Filipino Cocido is a Spanish inspired soup dish of slow cooked meats usually pork, chicken and beef alongside sausages, beans, banana and vegetables.
Cocido in Spanish is the past participle of the verb cocer (“to cook”), so it literally means “cooked something”, that something can be anything like meats (pork, beef, chicken, mutton) and vegetables (cabbage, turnips, parsnips, potatoes, carrots and chickpeas). Cocido on its own is a complete meal, high energy and very nutritious hence during the past this dish was popular among physical laborers. This dish was also popular during winter season where the soup can provide heat hence the vegetables you see this dish uses are winter vegetables.

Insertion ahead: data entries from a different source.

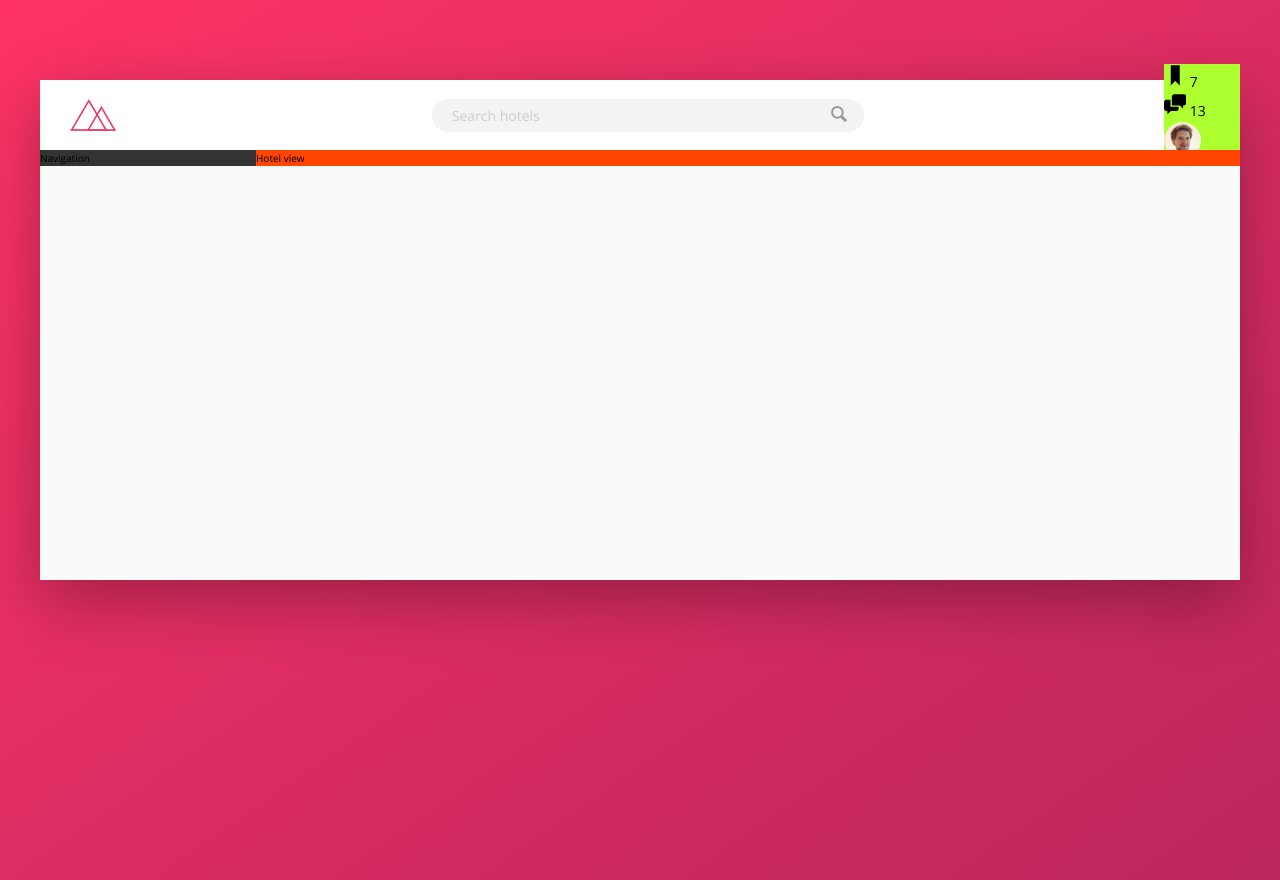
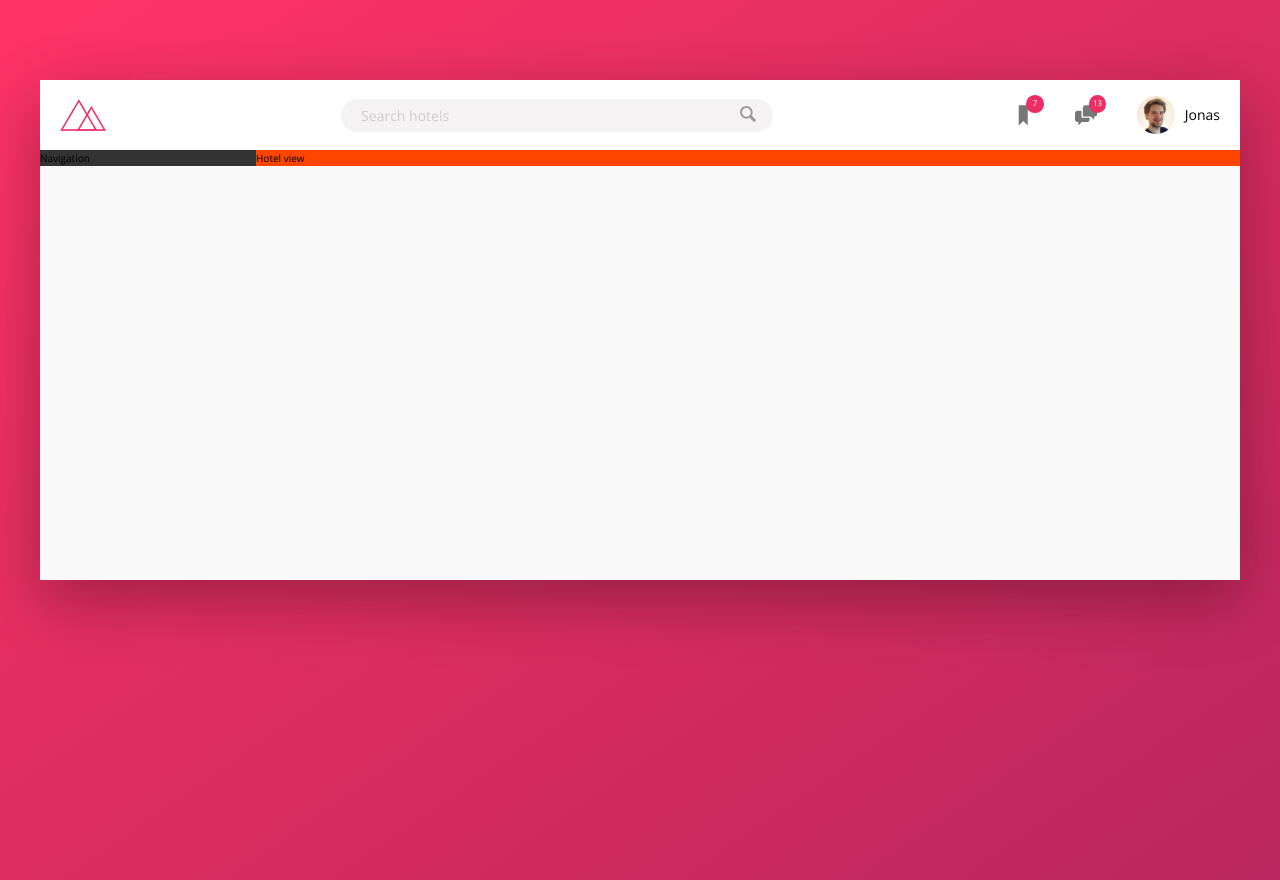
Before and after one commit to xavier-castro/Trillo, a website: page index.html in a window 1280 px wide. Drawn offline with nearby package versions, Linux system fonts and the light colour scheme.

Commit message:
Added proper positioning to user-nav notifications

```diff
--- a/index.html
+++ b/index.html
@@ -28,14 +28,14 @@
             </form>
 
             <nav class="user-nav">
-                <div class="user-nav__nav__icon-box">
+                <div class="user-nav__icon-box">
                     <svg class="user-nav__icon">
                         <use xlink:href="img/sprite.svg#icon-bookmark"></use>
                     </svg>
                     <span class="user-nav__notification">7</span>
                 </div>
 
-                <div class="user-nav__nav__icon-box">
+                <div class="user-nav__icon-box">
                         <svg class="user-nav__icon">
                             <use xlink:href="img/sprite.svg#icon-chat"></use>
                         </svg>
--- a/sass/_components.scss
+++ b/sass/_components.scss
@@ -2,7 +2,7 @@
 // LOGO
 .logo {
     height: 3.25rem;
-    margin-left: 3rem;
+    margin-left: 2rem;
 }
 
 
@@ -78,23 +78,55 @@
 ////////////////////////////////////////////
 // USER NAVIGATION
 .user-nav {
-    background-color: greenyellow;
+    align-self: stretch; // overwrites header's center
 
-    &__icon-box {}
+    display: flex; // flex item is now a flex container
+    align-items: center;
+
+    // Selecting user nav and all of the direct children. Goal is to space out each icon
+    &>* {
+        padding: 0 2rem;
+        cursor: pointer;
+        height: 100%; // hovers entire area
+        display: flex;
+        align-items: center; // aligns across the cross axis (vertically)
+    }
+
+    &>*:hover {
+        background-color: var(--color-gray-light-2);
+    }
+
+    &__icon-box {
+        position: relative; // parent element must have position: relative for the child's position: absolute to work
+    }
 
     &__icon {
         height: 2.25rem;
         width: 2.25rem;
+        fill: var(--color-gray-dark-2);
     }
 
-    &__notification {}
+    &__notification {
+        font-size: .8rem;
+        height: 1.75rem;
+        width: 1.75rem;
+        border-radius: 50%;
+        background-color: var(--color-primary);
+        color: var(--color-white);
+        position: absolute;
+        top: 1.5rem;
+        right: 1.1rem;
 
-    &__user {}
+        // Centering the numbers inside the bubble
+        display: flex;
+        justify-content: center;
+        align-items: center;
+    }
 
     &__user-photo {
         height: 3.75rem;
         border-radius: 50%;
+        margin-right: 1rem;
     }
 
-    &__user-name {}
 }
```
Also changed, not shown: css/style.css.
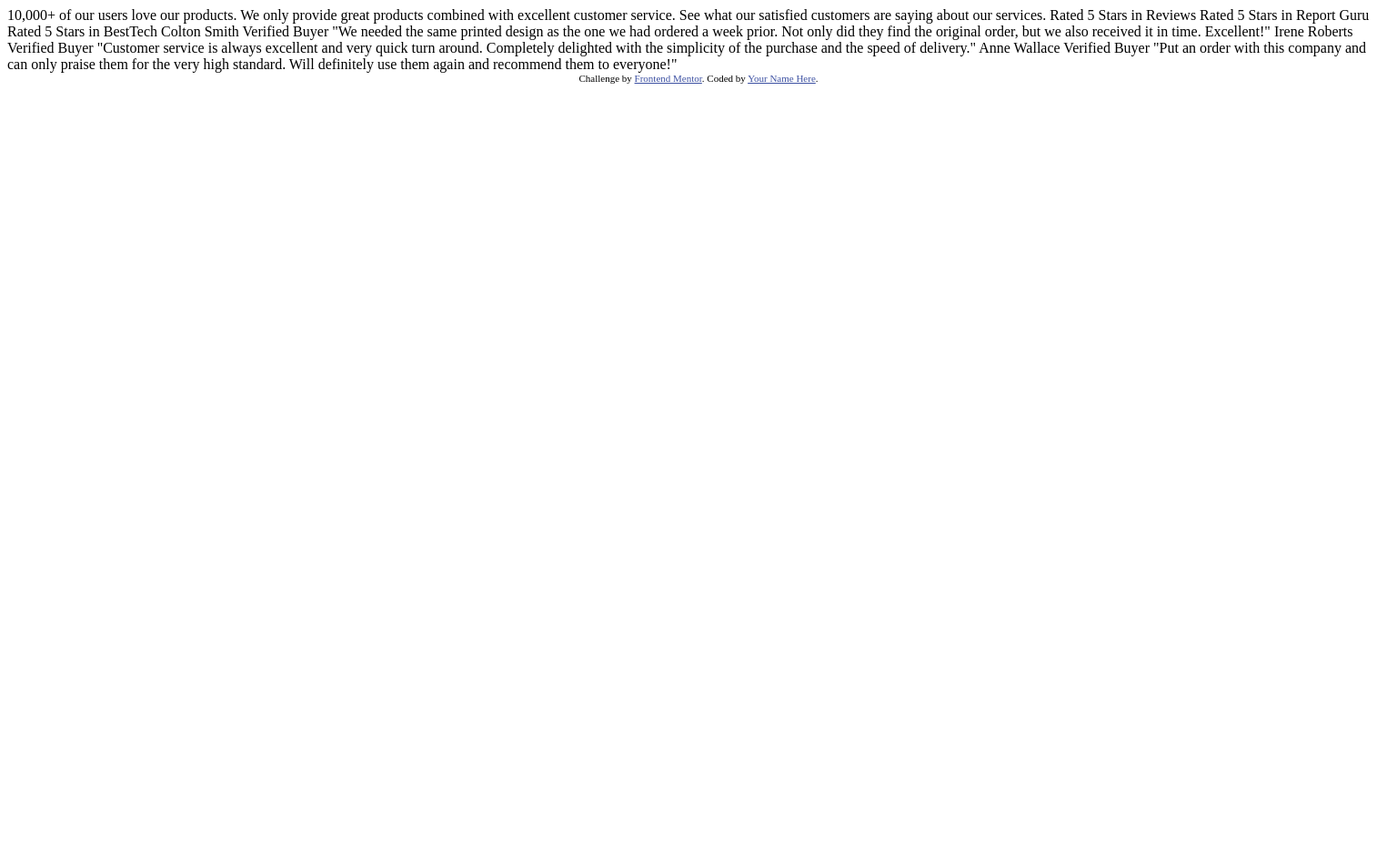
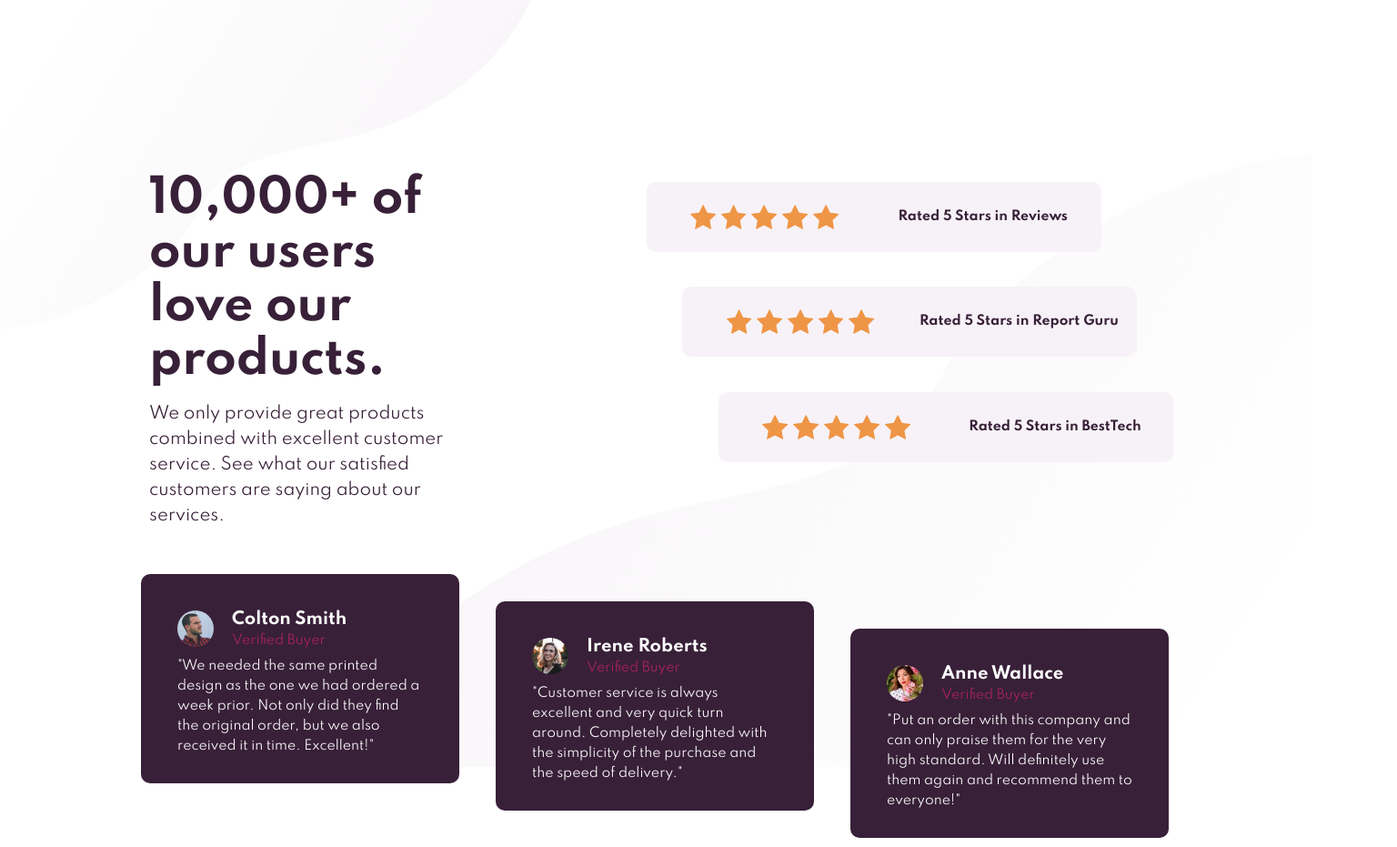
Before and after one commit to eknobl/SocialProofSectionMaster, a plain HTML site: page index.html in a window 1536 px wide. Shown: the whole page at 91% size. Before the commit the page ends 800 px from the top, so only its background shows below. Drawn offline with Linux system fonts and the light colour scheme.

Commit message:
project finished

```diff
--- a/index.html
+++ b/index.html
@@ -4,58 +4,98 @@
     <meta charset="UTF-8" />
     <meta name="viewport" content="width=device-width, initial-scale=1.0" />
     <!-- displays site properly based on user's device -->
-
-    <link
-      rel="icon"
-      type="image/png"
-      sizes="32x32"
-      href="./images/favicon-32x32.png"
-    />
-
-    <title>Frontend Mentor | Social proof section</title>
-
-    <!-- Feel free to remove these styles or customise in your own stylesheet 👍 -->
-    <style>
-      .attribution {
-        font-size: 11px;
-        text-align: center;
-      }
-      .attribution a {
-        color: hsl(228, 45%, 44%);
-      }
-    </style>
+    <link rel="icon" type="image/png" sizes="32x32" href="./images/favicon-32x32.png"/>
+    <title>Frontend Mentor | Social proof section by Erik Knobl</title>
+    <link rel="stylesheet" href="styles.css" />
   </head>
   <body>
-    10,000+ of our users love our products.
+    <img class="decoracion1" src="images/bg-pattern-top-mobile.svg">
+    <img class="decoracion2" src="images/bg-pattern-bottom-mobile.svg">
+    <img class="decoracion3" src="images/bg-pattern-top-desktop.svg">
+    <img class="decoracion4" src="images/bg-pattern-bottom-desktop.svg">
+    <div class="contenedor">
 
-    We only provide great products combined with excellent customer service.
-    See what our satisfied customers are saying about our services.
+      <div class="principal">
+        <div class="cabeza1">
+          <h1>10,000+ of our users love our products.</h1>
+          <h2>We only provide great products combined with excellent customer service.
+            See what our satisfied customers are saying about our services.</h2>
+        </div> <!-- Closes cabeza1-->
+        <div class="calificacionGeneral">
+          <div class="calificacion1 calificacion">
+            <div class="starContainer">
+                <img class="star" src="images/icon-star.svg">
+                <img class="star" src="images/icon-star.svg">
+                <img class="star" src="images/icon-star.svg">
+                <img class="star" src="images/icon-star.svg">
+                <img class="star" src="images/icon-star.svg">
+            </div>
+            <h3>Rated 5 Stars in Reviews</h3>
+          </div>
+          <div class="calificacion2 calificacion">
+            <div class="starContainer">
+              <img class="star" src="images/icon-star.svg">
+              <img class="star" src="images/icon-star.svg">
+              <img class="star" src="images/icon-star.svg">
+              <img class="star" src="images/icon-star.svg">
+              <img class="star" src="images/icon-star.svg">
+            </div>
+            <h3>Rated 5 Stars in Report Guru</h3>
+          </div>
+          <div class="calificacion3 calificacion">
+            <div class="starContainer">
+              <img class="star" src="images/icon-star.svg">
+              <img class="star" src="images/icon-star.svg">
+              <img class="star" src="images/icon-star.svg">
+              <img class="star" src="images/icon-star.svg">
+              <img class="star" src="images/icon-star.svg">
+            </div>
+            <h3>Rated 5 Stars in BestTech</h3>
+          </div>
+          </div>
+      </div> <!-- Closes principal-->
 
-    Rated 5 Stars in Reviews
-    Rated 5 Stars in Report Guru
-    Rated 5 Stars in BestTech
+      <div class="secundario">
+        <div class="comentarioGeneral">
+          <div class="comentario1 comentario">
+            <div class="datosGeneral">
+              <img class="retrato" src="images/image-colton.jpg">
+                <div class="datosNombre">
+                  <h4>Colton Smith</h4>
+                  <h5>Verified Buyer</h5>
+                </div>
+            </div> <!-- Closes datosGeneral-->
+              <p>"We needed the same printed design as the one we had ordered a week prior.
+                Not only did they find the original order, but we also received it in time.
+                Excellent!"</p>
+          </div> <!-- Closes comentario1-->
 
-    Colton Smith
-    Verified Buyer
-    "We needed the same printed design as the one we had ordered a week prior.
-    Not only did they find the original order, but we also received it in time.
-    Excellent!"
+          <div class="comentario2 comentario">
+          <div class="datosGeneral">
+            <img class="retrato" src="images/image-irene.jpg">
+              <div class="datosNombre">
+                <h4>Irene Roberts</h4>
+                <h5>Verified Buyer</h5>
+              </div>
+          </div> <!-- Closes datosGeneral-->
+                <p>"Customer service is always excellent and very quick turn around. Completely
+                delighted with the simplicity of the purchase and the speed of delivery."</p>
+          </div> <!-- Closes comentario1-->
 
-    Irene Roberts
-    Verified Buyer
-    "Customer service is always excellent and very quick turn around. Completely
-    delighted with the simplicity of the purchase and the speed of delivery."
+          <div class="comentario3 comentario">
+          <div class="datosGeneral">
+            <img class="retrato" src="images/image-anne.jpg">
+              <div class="datosNombre">
+                <h4>Anne Wallace </h4>
+                <h5>Verified Buyer</h5>
+              </div>
+          </div> <!-- Closes datosGeneral-->
+              <p>"Put an order with this company and can only praise them for the very high
+               standard. Will definitely use them again and recommend them to everyone!"</p>
+          </div> <!-- Closes comentario1-->
 
-    Anne Wallace
-    Verified Buyer
-    "Put an order with this company and can only praise them for the very high
-    standard. Will definitely use them again and recommend them to everyone!"
+      </div> <!-- Closes secundario-->
+    </div>  <!-- Closes contenedor-->
 
-    <div class="attribution">
-      Challenge by
-      <a href="https://www.frontendmentor.io?ref=challenge" target="_blank"
-        >Frontend Mentor</a
-      >. Coded by <a href="#">Your Name Here</a>.
-    </div>
   </body>
 </html>
--- a/styles.css
+++ b/styles.css
@@ -0,0 +1,270 @@
+@import url("https://fonts.googleapis.com/css2?family=Spartan:wght@400;500;700&display=swap");
+
+/* VARIABLES */
+root {
+  --dark-magenta: #382038;
+  --light-magenta: #ab2260;
+  --dark-neutral: (hsl(303, 10%, 53%));
+  --light-neutral: (hsl(300, 24%, 96%));
+}
+
+* {
+  box-sizing: border-box;
+  margin: 0;
+  padding: 0;
+  font-family: "Spartan", sans-serif;
+}
+
+.contenedor {
+  width: 375px;
+  height: 1530px;
+  display: block;
+  padding: 25px;
+}
+
+.decoracion1 {
+  position: absolute;
+  margin: 0px;
+  padding: 0px;
+}
+
+.decoracion2 {
+  position: absolute;
+  margin: 0px;
+  padding: 0px;
+  top: 1030px;
+}
+
+.decoracion3 {
+  position: absolute;
+  left: -2000px;
+}
+
+.decoracion4 {
+  position: absolute;
+  left: -2000px;
+}
+
+.principal {
+  padding-top: 50px;
+}
+
+.cabeza1 {
+  padding-bottom: 40px;
+}
+
+h1 {
+  font-weight: 700;
+  text-align: center;
+  font-size: 32px;
+  color: #382038;
+  padding-bottom: 15px;
+}
+
+h2 {
+  font-weight: 400;
+  text-align: center;
+  font-size: 14px;
+  color: #382038;
+  line-height: 24px;
+}
+
+.calificacion {
+  width: 100%;
+  height: 77px;
+  background-color: #f7f2f7;
+  border-radius: 10px;
+  margin-bottom: 16px;
+}
+.calificacionGeneral {
+  padding-bottom: 50px;
+}
+
+.starContainer {
+  display: flex;
+  justify-content: center;
+  gap: 5px;
+  padding: 15px 0px;
+}
+
+h3 {
+  font-weight: 700;
+  text-align: center;
+  font-size: 18px;
+  color: #382038;
+}
+
+.comentario {
+  width: 100%;
+  height: 245px;
+  background-color: #382038;
+  border-radius: 10px;
+  margin-bottom: 16px;
+  color: white;
+  padding: 40px;
+}
+
+.retrato {
+  width: 40px;
+  height: 40px;
+  border-radius: 50%;
+  margin-right: 20px;
+}
+
+.datosGeneral {
+  display: flex;
+  padding-bottom: 5px;
+}
+
+h4 {
+  font-weight: 700;
+  text-align: center;
+  font-size: 18px;
+  color: white;
+}
+
+h5 {
+  font-weight: 400;
+  text-align: left;
+  font-size: 14px;
+  color: #ab2260;
+  line-height: 24px;
+}
+
+p {
+  font-weight: 400;
+  text-align: left;
+  font-size: 14px;
+  color: white;
+  line-height: 22px;
+}
+
+@media (min-width: 1285px) {
+  .contenedor {
+    width: 1440px;
+    height: 800px;
+  }
+
+  .decoracion1 {
+    position: absolute;
+    left: -2000px;
+    margin: 0px;
+    padding: 0px;
+  }
+
+  .decoracion2 {
+    position: absolute;
+    margin: 0px;
+    padding: 0px;
+    top: 1030px;
+    left: -2000px;
+  }
+
+  .decoracion3 {
+    position: absolute;
+    margin: 0px;
+    padding: 0px;
+    left: 0px;
+  }
+
+  .decoracion4 {
+    position: absolute;
+    margin: 0px;
+    padding: 0px;
+    left: 358px;
+    top: 170px;
+    z-index: -5;
+  }
+
+  .principal {
+    display: flex;
+  }
+
+  .cabeza1 {
+    padding: 115px 15% 50px 10%;
+    width: 50%;
+  }
+
+  h1 {
+    font-weight: 700;
+    text-align: left;
+    font-size: 50px;
+    color: #382038;
+    padding-bottom: 15px;
+  }
+
+  h2 {
+    font-weight: 400;
+    text-align: left;
+    font-size: 18px;
+    color: #382038;
+    line-height: 28px;
+  }
+
+  .calificacion {
+    width: 500px;
+    height: 77px;
+    background-color: #f7f2f7;
+    border-radius: 10px;
+    padding: 10px;
+    display: grid;
+    grid-template-columns: 1fr 1fr;
+  }
+
+  .calificacionGeneral {
+    width: 720px;
+    padding: 125px 125px 100px 0px;
+    display: grid;
+    grid-template-rows: 1fr 1fr 1fr;
+    gap: 15px;
+  }
+
+  h3 {
+    padding-top: 20px;
+    font-weight: 700;
+    text-align: center;
+    font-size: 14px;
+    color: #382038;
+  }
+
+  .calificacion1 {
+    justify-self: start;
+  }
+
+  .calificacion2 {
+    justify-self: center;
+  }
+
+  .calificacion3 {
+    justify-self: end;
+  }
+
+  .comentarioGeneral {
+    display: flex;
+    justify-content: center;
+    padding: 0px 70px;
+    gap: 40px;
+  }
+
+  .comentario {
+    width: 350px;
+    height: 230px;
+    background-color: #382038;
+    border-radius: 10px;
+    color: white;
+    margin: 0px;
+    padding: 40px;
+  }
+
+  .secundario {
+    height: 300px;
+  }
+
+  .comentario2 {
+    margin-top: 30px;
+  }
+
+  .comentario3 {
+    margin-top: 60px;
+  }
+}
```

Cocido was then brought over to other Spanish colonies hence you see it in some Latin and South American countries as well as Philippines, in most of them the soup and meats were retained but the vegetables were replaced by what it available on that country. Another commonality among these regional variants is that cocido is served in multiple courses in the same meal. The first course is the soup, the second are the beans, root crops or plantains, then finally the meat and vegetables. Each course has a Spanish name and it is known as a vuelco (overturn) because the pot is turned over every time to search and empty out the ingredients of each course.
The Filipino Cocido is nothing different, while we don’t serve it already like how the tradition states, we usually serve it as a viand served with rice. The unique thing about the Filipino version is that it uses saba bananas, a type of plantain that is sweet and not as starchy giving this dish a nice sweet taste. Back home this is quite and expensive dish to prepare hence it is usually prepared during special occasions like Christmas which is coming soon.
In a large soup pot heat oil then brown beef shanks, pork ribs and pork bacon hock on all sides. Remove from pot then set it aside.
Add more oil if needed then sauté garlic and onions.
Add peppercorns then put the browned meats back, pour water just enough to cover all the meat. Bring to a boil then lower heat and simmer for 1 hour. After the first hour add the chorizo de bilbao continue to simmer for 1 more hour. If water levels is too low add more water.
Add the saba bananas cook for 15 more minutes.
Add the chickpeas, cabbage and green beans then cook for 5 more minutes.
Season with salt and freshly ground black pepper then serve.